This doesn’t mean that they see me as not useful, only that they see me as quite weird. Oddly, one of the reasons for this is because I speak my mind rather than working hard to be liked. I tend to stand out rather than to fit in, which may be bold, authoritative, courageous and strong, but it is far from cuddly and nice.
If you come a little bit towards me, I can offer powerful and fascinating things. If, on the other hand, you find me odd and challenging because I don’t choose to come towards you, well, there is not much I can do to help us find common ground.
Those people don’t like me because they have decided that they don’t see themselves as like me.
“Nobody is more different to an average person than a transgender person, and that makes them nervous,” or so Barney Frank said.
It is very hard to be accepted as one of the gang when people’s first thought is about how very different I am from them. They see me as an outsider, a curiosity, a freak, a mascot.
People don’t really like me because they sense that I am not like them.
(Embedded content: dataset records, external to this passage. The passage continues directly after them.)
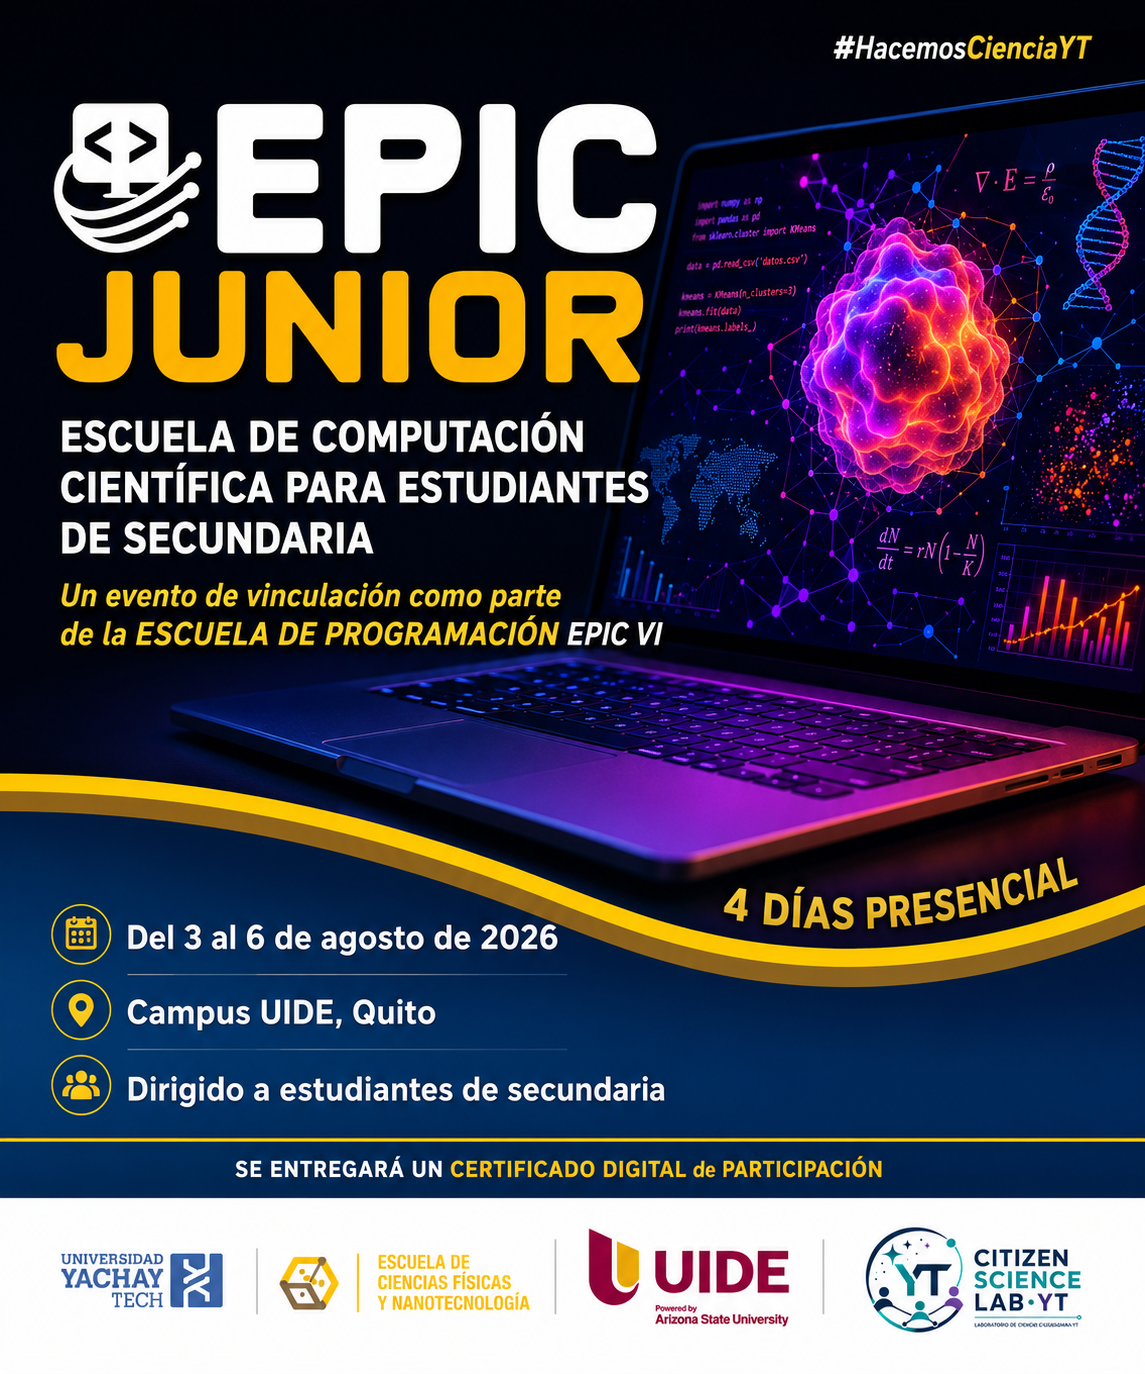
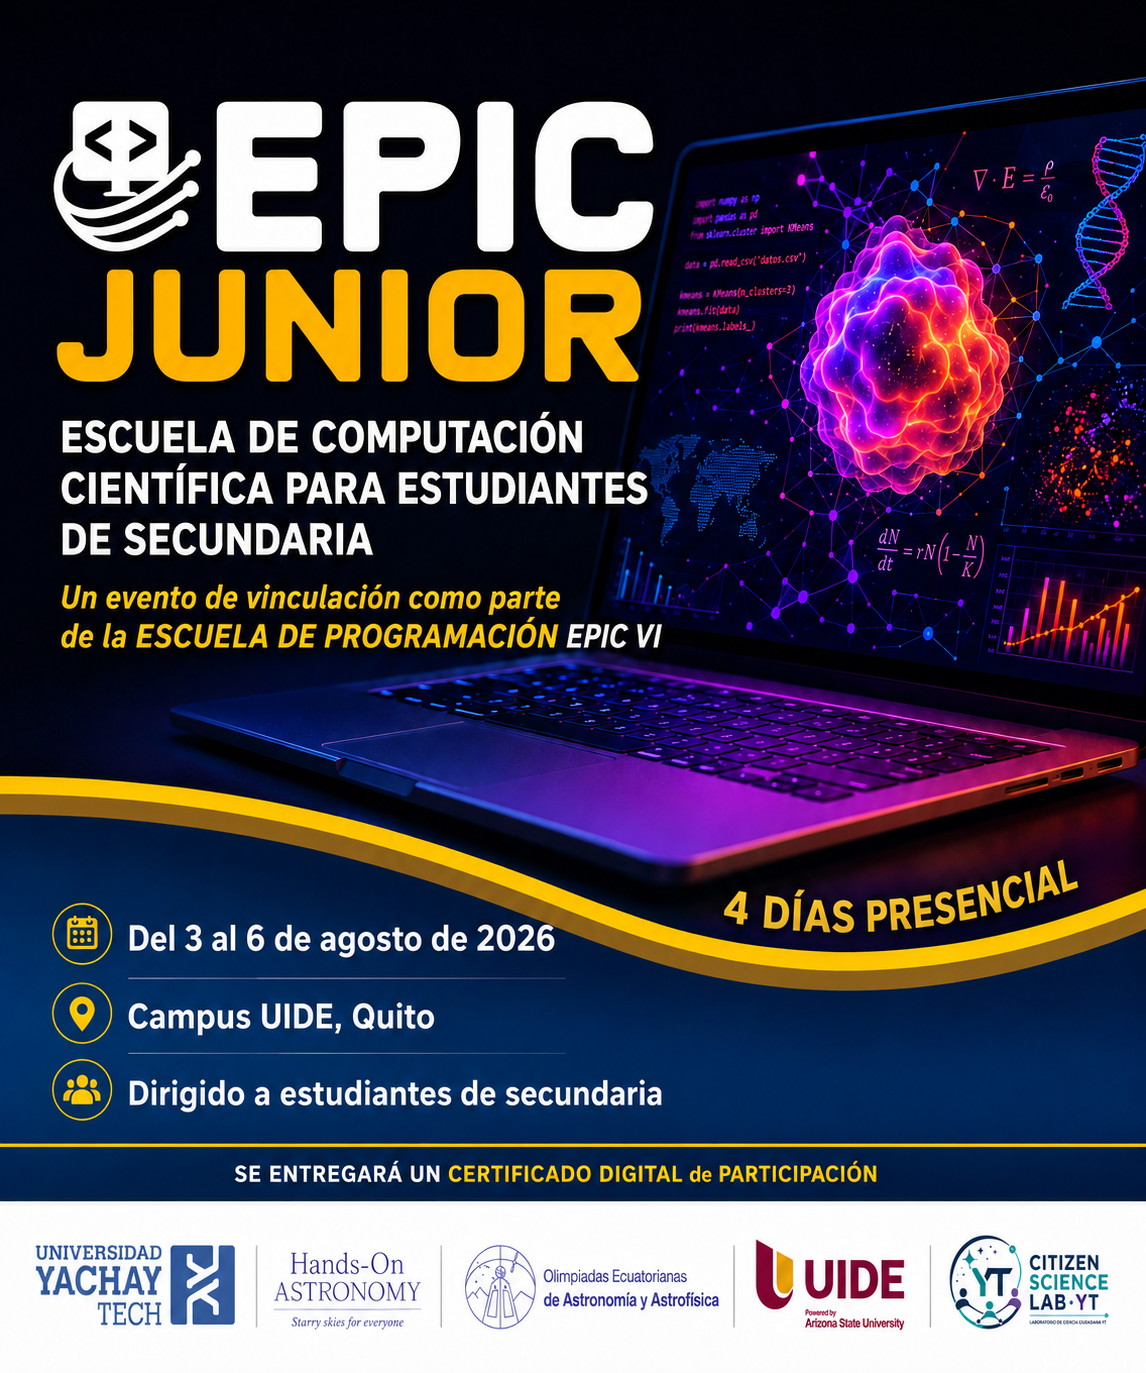
update

diff --git a/EPIC_JR.html b/EPIC_JR.html
@@ -563,6 +563,8 @@ a { color: var(--jr-blue); }
             Los detalles logísticos se publicarán más adelante.
           </p>
 
+          <img src="images/uide_01.jpg" alt="Instalaciones del campus UIDE, Quito" class="venue-img">
+
         </div>
 
       </div>
@@ -791,6 +793,14 @@ a { color: var(--jr-blue); }
         <strong>todo el día</strong> — según tu disponibilidad.
       </p>
 
+      <p class="shift-note">
+        <i class="fa fa-coffee"></i>
+        <strong>Los coffee breaks están cubiertos por la organización.</strong>
+        El <strong>almuerzo no está cubierto</strong>: cada participante puede traer
+        su propio almuerzo o comprarlo en las cafeterías y restaurantes cercanos al
+        campus.
+      </p>
+
       <div class="table-responsive">
         <table class="schedule-table">
           <thead>
@@ -819,7 +829,7 @@ a { color: var(--jr-blue); }
             </tr>
             <tr class="break-row">
               <td>10h30 – 11h00</td>
-              <td colspan="4">Receso &amp; Coffee Break</td>
+              <td colspan="4">Receso &amp; Coffee Break (cubierto por la organización)</td>
             </tr>
             <tr>
               <td>11h00 – 13h00</td>
@@ -830,7 +840,7 @@ a { color: var(--jr-blue); }
             </tr>
             <tr class="break-row">
               <td>13h00 – 14h30</td>
-              <td colspan="4">Almuerzo (UIDE / traer almuerzo)</td>
+              <td colspan="4">Almuerzo (no cubierto)</td>
             </tr>
             <tr class="shift-row shift-afternoon">
               <td colspan="5">Jornada Vespertina</td>
@@ -845,6 +855,14 @@ a { color: var(--jr-blue); }
           </tbody>
         </table>
       </div>
+
+      <p class="text-center" style="margin-top: 20px;">
+        <a href="images/Programa_EPIC_Junior_II.pdf"
+           target="_blank"
+           class="btn btn-primary btn-lg register-btn">
+          <i class="fa fa-file-pdf-o"></i> Descargar Programa (PDF)
+        </a>
+      </p>
 
     </div>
That doesn’t mean that they don’t respect me, accommodate me, or even admire me on some level, but it does mean that they don’t want to get too close, too easy with me.
It probably would have been useful to learn how to be one of the gang when I was a kid rather than being a bold individualist, but there was no one to help teach me how to do that, and wanting to be one of the gang would have served me quite poorly at home, where I always needed to be able to stand up for myself. In my mother’s last years she would often tell me about how her husband ruined her life by putting her kids first, and I had to just not make the point that I was one of those kids and I needed parents when I was young.
In environments where diversity is already a fact, things are easier for me. Humans, though, tend to enjoy homogeneity, imagining that the culturally normative for them is actually normal, is the way that things should be. When people know the world to be queer, full of unique individuals rather than just chockablock with people like them, they learn to look deeper to find connection.
I have learned that people who find me queer and off putting probably are not going to learn to like me the more I am in their face. They may learn to work with me, to respect me, but that is something very different.
They like people who smell like them.
And that, I am afraid, is something that I will never be.